There were professional photographers at the event… once registered in their system for a single photo, you’d get links to all other photos taken of you thanks to the magic of facial recognition. Kinda freaky.
On Wednesday night we had an organizational event (meaning one for our organization, not one where we organized things ;-) where I bumped into Jonathan Breton, another friend I’ve mentioned before.
Thursday was May the 4th, so I put on a Star Wars t-shirt for a while, although I did dress up a bit more smartly for a presentation I had to give.
As the last official day of the event, we did our best to get together for a team photo (with the Research Engineering folk who were present, with the exception of Dianne and Kosala).
The closing night party was held at another fantastic party venue, the Frontiers of Flight Museum at Dallas Love Field.
I love events held in spectacular but interesting venues – it was like having a party at The Smithsonian’s Air and Space Museum!
It was a lot of fun to mingle with old friends while checking out the exhibits.
And afterwards there was dancing, which was also fun.
I did end up getting tagged in a few more photos…
Afterwards I ended up hanging out with friends from Research and the Impact team.

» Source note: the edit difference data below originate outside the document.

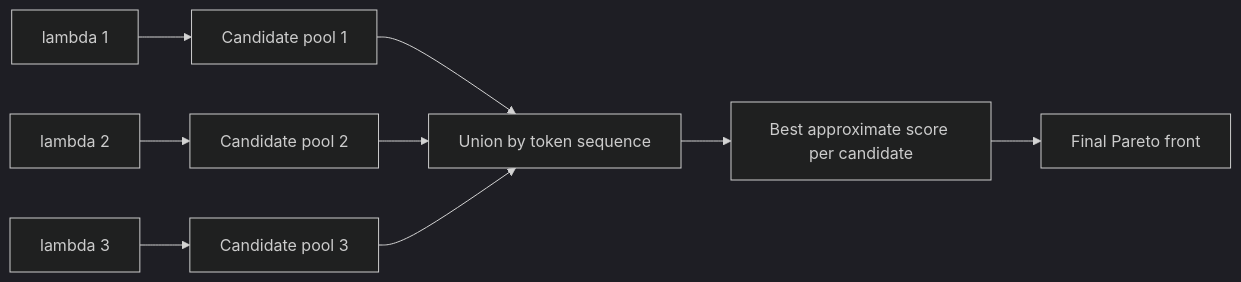
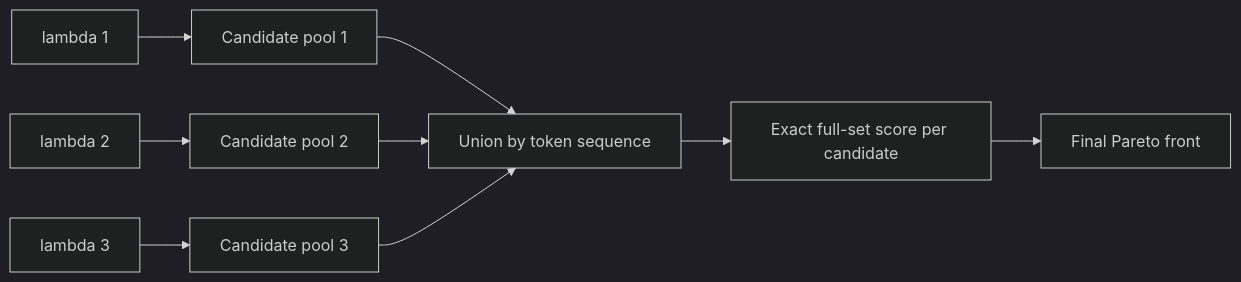
The sixth of 11 diagrams in docs/methodology.md (kpapmath/nsr-engine), drawn with Mermaid (dark theme) before and after one commit. The commit also changed other lines of this file and 6 other files, not shown here.

````diff
--- a/docs/methodology.md
+++ b/docs/methodology.md
@@ -282,11 +282,11 @@
 ```mermaid
 flowchart LR
     L1[lambda 1] --> P1[Candidate pool 1]
     L2[lambda 2] --> P2[Candidate pool 2]
     L3[lambda 3] --> P3[Candidate pool 3]
     P1 --> U[Union by token sequence]
     P2 --> U
     P3 --> U
-    U --> C[Best approximate score per candidate]
+    U --> C[Exact full-set score per candidate]
     C --> F[Final Pareto front]
 ```
````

We arrived back at the hotel in one piece, thankfully.
On the Friday morning I attended a Forma Hackathon, where we learned about the platform capabilities of this new offering. I can’t talk about what I learned (for now), but Forma has since been released, in case you want to check it out.
The flights back – once again via Heathrow to Geneva – were uneventful, although I didn’t manage to sleep much on the way.
Once home – at around 1pm – I napped for 90 minutes and then forced myself out of bed to walk the dog down by the lake.
It was just what I needed to start feeling restored.
It’s now Tuesday and I’m feeling pretty much back to normal. It was really nice seeing so many old friends during the course of the week in Dallas, aside from learning a lot about Autodesk’s various technological endeavours.